A Wigan GP surgery in one of the borough’s most deprived areas is tackling a hidden opioid crisis, cutting its number of prescriptions by a third.
Marsh Green Medical Practice, which once had the highest opioid prescription level in Wigan, has drastically reduced the number of scripts it gives out for these medications.
Last month, shocking Public Health figures revealed that Wigan is in the midst of a silent opioid crisis, with a sixth of the adult population taking highly-addictive painkillers last year.
Since taking over the practice last year, Ashton-based SSP Health, has introduced an “opioid reduction programme”, which has been highly-praised by the borough’s Clinical Commissioning Group (CCG).

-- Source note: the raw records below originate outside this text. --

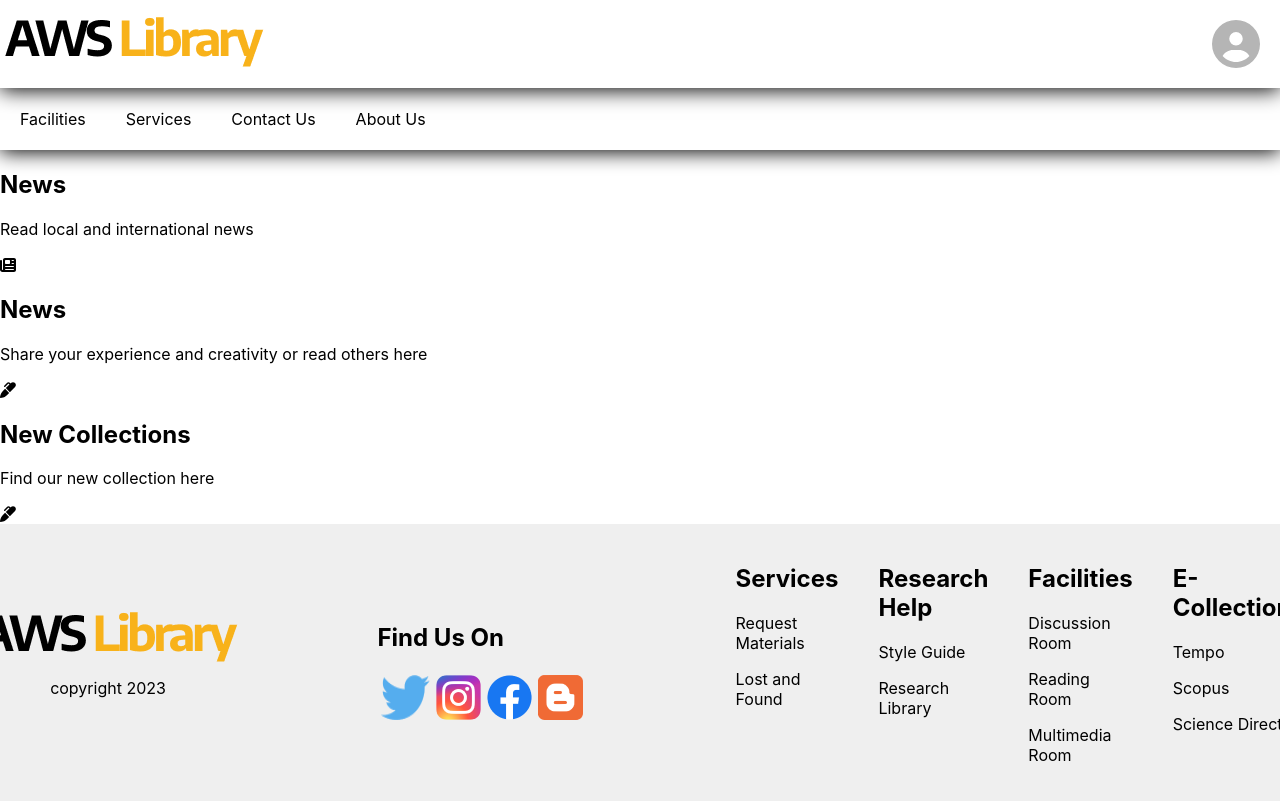
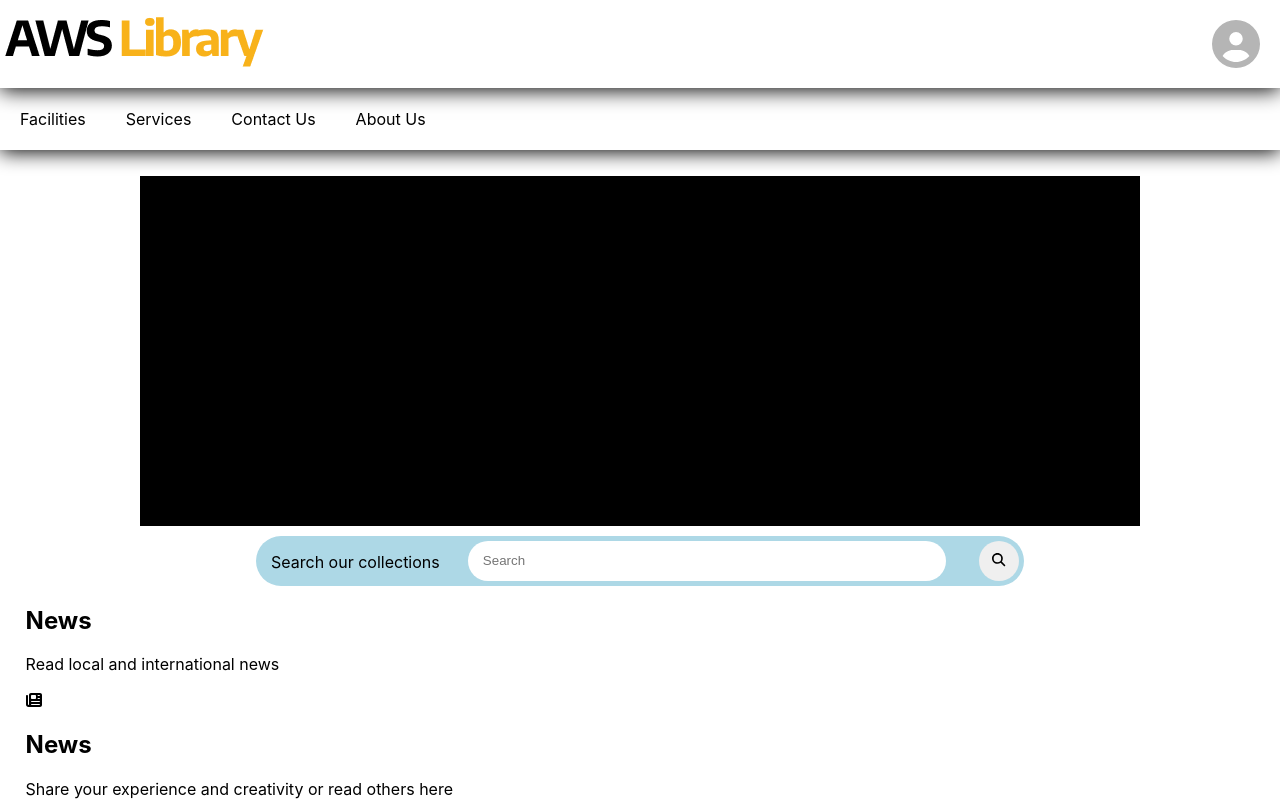
Before and after one commit to fl-sll/WADS_AWS, a React (Create React App) app in the folder aws_lib/: page /dashboard in a window 1280 px wide. Shown: the top 801 px of the page. Built offline with nearby package versions, Linux system fonts and the light colour scheme.

Commit message:
main page searchbar and buttons

```diff
--- a/aws_lib/src/components/Main.js
+++ b/aws_lib/src/components/Main.js
@@ -1,14 +1,20 @@
 import React from 'react'
 import "../styles/Main.css"
-import {Link} from "react-router-dom";
+// import {Link} from "react-router-dom";
 import {FontAwesomeIcon} from '@fortawesome/react-fontawesome'
-import {faNewspaper, faMarker} from '@fortawesome/free-solid-svg-icons'
+import {faNewspaper, faMarker, faMagnifyingGlass} from '@fortawesome/free-solid-svg-icons'
 
 function Main(){
     return(
-        <div>
+        <div className='container'>
             <div className='carousel'></div>
-            <div className='searchBar'></div>
+            <div className='searchBar'>
+                <p>Search our collections</p>
+                <input type='text' placeholder='Search' id='searchInput'></input>
+                <button className='searchBtn'>
+                    <FontAwesomeIcon icon={faMagnifyingGlass}></FontAwesomeIcon>
+                </button>
+            </div>
             <div className='buttons'>
                 <div className='newsBlog'>
                     <div id='news'>
@@ -16,7 +22,7 @@ function Main(){
                             <h2>News</h2>
                             <p>Read local and international news</p>
                         </div>
-                        <FontAwesomeIcon icon={faNewspaper}></FontAwesomeIcon>
+                        <FontAwesomeIcon icon={faNewspaper} ></FontAwesomeIcon>
                     </div>
                     <div id='blog'>
                         <div className='textContainer'>
--- a/aws_lib/src/styles/Main.css
+++ b/aws_lib/src/styles/Main.css
@@ -0,0 +1,49 @@
+.container{
+padding: 2%;
+}
+
+.carousel{
+    background-color: black;
+    width: 80vw;
+    max-width: 1000px;
+    /* height: 30vh; */
+    height: 350px;
+    margin: auto;
+}
+
+.searchBar{
+    background-color: lightblue;
+    display: flex;
+    justify-content: space-evenly;
+    border-radius: 45px;
+    height: 50px;
+    max-width: 900px;
+    width: 60vw;
+    margin: 10px auto;
+    /* padding: 5px; */
+}
+
+.searchBar p{
+    padding-left: 15px;
+    /* text-align: center; */
+    vertical-align: top;
+}
+
+#searchInput{
+    border: none;
+    height: 40px;
+    max-width: 600px;
+    width: 35vw;
+    margin: auto;
+    border-radius: 45px;
+    padding: 0px 15px;
+}
+
+.searchBtn{
+    border: none;
+    border-radius: 45px;
+    /* height: 30px; */
+    width: 40px;
+    height: 40px;
+    margin: 5px;
+}
```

Dr Majed Hussain, Marsh Green Medical Practice GP, said: “We identified that we were high prescribers of opioid medication for chronic pain management. There was also increasing evidence for the lack of effect on chronic pain with long-term opioid use, as well as increased risk of harm to the health of the user.
“There is a national crisis of opiate overuse in the USA and the rest of the world is trying to learn from that to avoid a similar situation.
“With the help of our medicines management technician, we decided to concentrate on our prescribing of potent oral and non-oral opioids, as well as tramadol.
“I reviewed the notes of all patients on these drugs and started inviting them in for a medication review, with an aim to reduce long-term opioid burden and consider treatments with greater evidence for effectiveness.
“We have seen significant reductions in our opioid prescribing across the board.
“Most patients were able to reduce or withdraw from opioids completely. Even patients with the most challenging pain issues were able to reduce their total opioid burden, hence reducing their risk of opioid-related health problems.”
The government data shows that 44,008 adults in the CCG area received at least one prescription for opioid painkillers in 2017-18 – 17 per cent of the adult population.
More than half the residents on a prescription for the drugs during March last year had been taking them for a year or more, the study found.